◆ Data shown ◆
================================
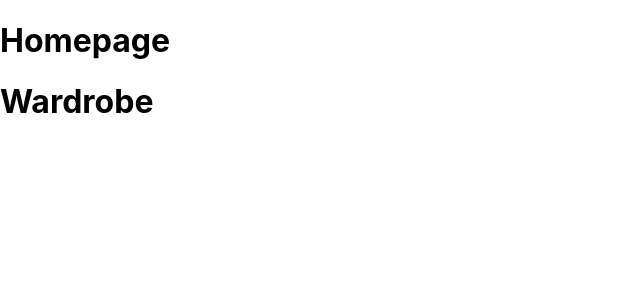
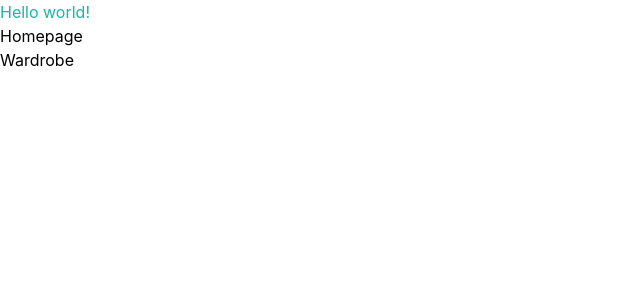
Before and after one commit to Zohaib-Kenny-Zakaria-Wilson/fitcast, a React (Create React App) app: page / in a window 1280 px wide. Shown: the top 300 px of the page, without its empty margins (0-640 px from the left). Built offline with nearby package versions, Linux system fonts and the light colour scheme.

Commit message:
Installed Tailwind

```diff
--- a/package.json
+++ b/package.json
@@ -34,5 +34,8 @@
       "last 1 firefox version",
       "last 1 safari version"
     ]
+  },
+  "devDependencies": {
+    "tailwindcss": "^3.4.4"
   }
 }
--- a/src/App.js
+++ b/src/App.js
@@ -6,6 +6,9 @@
 function App() {
   return (
     <>
+      <h1 className="text-teal-500">
+        Hello world!
+      </h1>
       <Homepage />
       <Wardrobe />
     </>
--- /dev/null
+++ b/tailwind.config.js
@@ -0,0 +1,10 @@
+/** @type {import('tailwindcss').Config} */
+module.exports = {
+  content: [
+    "./src/**/*.{js,jsx,ts,tsx}",
+  ],
+  theme: {
+    extend: {},
+  },
+  plugins: [],
+}
```
Also changed, not shown: src/index.css (+7 -3 lines), 1 other file (tests, documents, lock files or other folders).
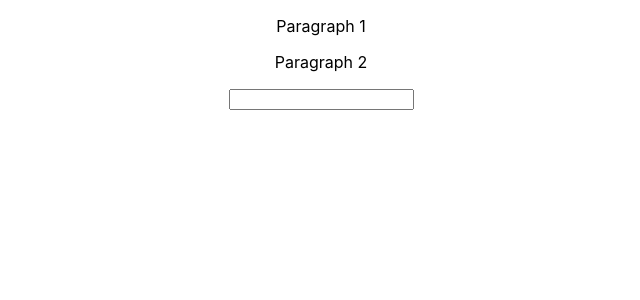
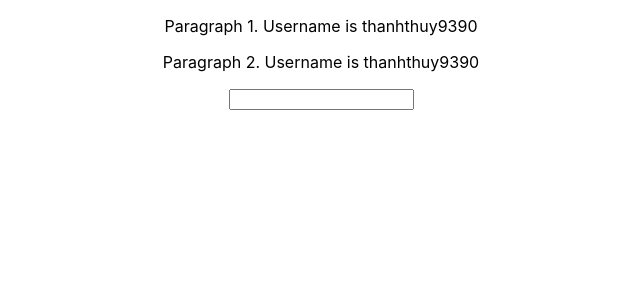
Before and after one commit to thanhpham091790/reactjs, a React (Create React App) app in the folder react-assignment/: page / in a window 1280 px wide. Shown: the top 300 px of the page, without its empty margins (319-959 px from the left). Built offline with nearby package versions, Linux system fonts and the light colour scheme.

Commit message:
Pass a username to UserOutput via props and display it in the App component. Add state to the App component and pass the username to the UserOutput component.

```diff
--- a/react-assignment/src/App.js
+++ b/react-assignment/src/App.js
@@ -4,10 +4,14 @@ import UserInput from './UserInput/UserInput';
 import UserOutput from './UserOutput/UserOutput';
 
 class App extends Component{
+  state = {
+    username: "thanhthuy9390"
+  };
+
   render(){
     return (
       <div className="App">
-        <UserOutput />
+        <UserOutput username={this.state.username} />
         <UserInput />
       </div>
     );
--- a/react-assignment/src/UserOutput/UserOutput.js
+++ b/react-assignment/src/UserOutput/UserOutput.js
@@ -1,11 +1,14 @@
 import React, {Component} from 'react';
 
 class UserOutput extends Component{
+    constructor(props){
+        super(props);
+    }
     render(){
         return(
             <div className="UserOutput">
-                <p>Paragraph 1</p>
-                <p>Paragraph 2</p>
+                <p>Paragraph 1. Username is {this.props.username}</p>
+                <p>Paragraph 2. Username is {this.props.username}</p>
             </div>
         );
     }
```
================================
Nothing in the entries above should change when they are printed again, except that the pictures are dropped.

◆ Solution to this problem ◆
Before and after one commit to Zohaib-Kenny-Zakaria-Wilson/fitcast, a React (Create React App) app: page / in a window 1280 px wide. Shown: the top 300 px of the page, without its empty margins (0-640 px from the left). Built offline with nearby package versions, Linux system fonts and the light colour scheme.

Commit message:
Installed Tailwind

```diff
--- a/package.json
+++ b/package.json
@@ -34,5 +34,8 @@
       "last 1 firefox version",
       "last 1 safari version"
     ]
+  },
+  "devDependencies": {
+    "tailwindcss": "^3.4.4"
   }
 }
--- a/src/App.js
+++ b/src/App.js
@@ -6,6 +6,9 @@
 function App() {
   return (
     <>
+      <h1 className="text-teal-500">
+        Hello world!
+      </h1>
       <Homepage />
       <Wardrobe />
     </>
--- /dev/null
+++ b/tailwind.config.js
@@ -0,0 +1,10 @@
+/** @type {import('tailwindcss').Config} */
+module.exports = {
+  content: [
+    "./src/**/*.{js,jsx,ts,tsx}",
+  ],
+  theme: {
+    extend: {},
+  },
+  plugins: [],
+}
```
Also changed, not shown: src/index.css (+7 -3 lines), 1 other file (tests, documents, lock files or other folders).
Before and after one commit to thanhpham091790/reactjs, a React (Create React App) app in the folder react-assignment/: page / in a window 1280 px wide. Shown: the top 300 px of the page, without its empty margins (319-959 px from the left). Built offline with nearby package versions, Linux system fonts and the light colour scheme.

Commit message:
Pass a username to UserOutput via props and display it in the App component. Add state to the App component and pass the username to the UserOutput component.

```diff
--- a/react-assignment/src/App.js
+++ b/react-assignment/src/App.js
@@ -4,10 +4,14 @@ import UserInput from './UserInput/UserInput';
 import UserOutput from './UserOutput/UserOutput';
 
 class App extends Component{
+  state = {
+    username: "thanhthuy9390"
+  };
+
   render(){
     return (
       <div className="App">
-        <UserOutput />
+        <UserOutput username={this.state.username} />
         <UserInput />
       </div>
     );
--- a/react-assignment/src/UserOutput/UserOutput.js
+++ b/react-assignment/src/UserOutput/UserOutput.js
@@ -1,11 +1,14 @@
 import React, {Component} from 'react';
 
 class UserOutput extends Component{
+    constructor(props){
+        super(props);
+    }
     render(){
         return(
             <div className="UserOutput">
-                <p>Paragraph 1</p>
-                <p>Paragraph 2</p>
+                <p>Paragraph 1. Username is {this.props.username}</p>
+                <p>Paragraph 2. Username is {this.props.username}</p>
             </div>
         );
     }
```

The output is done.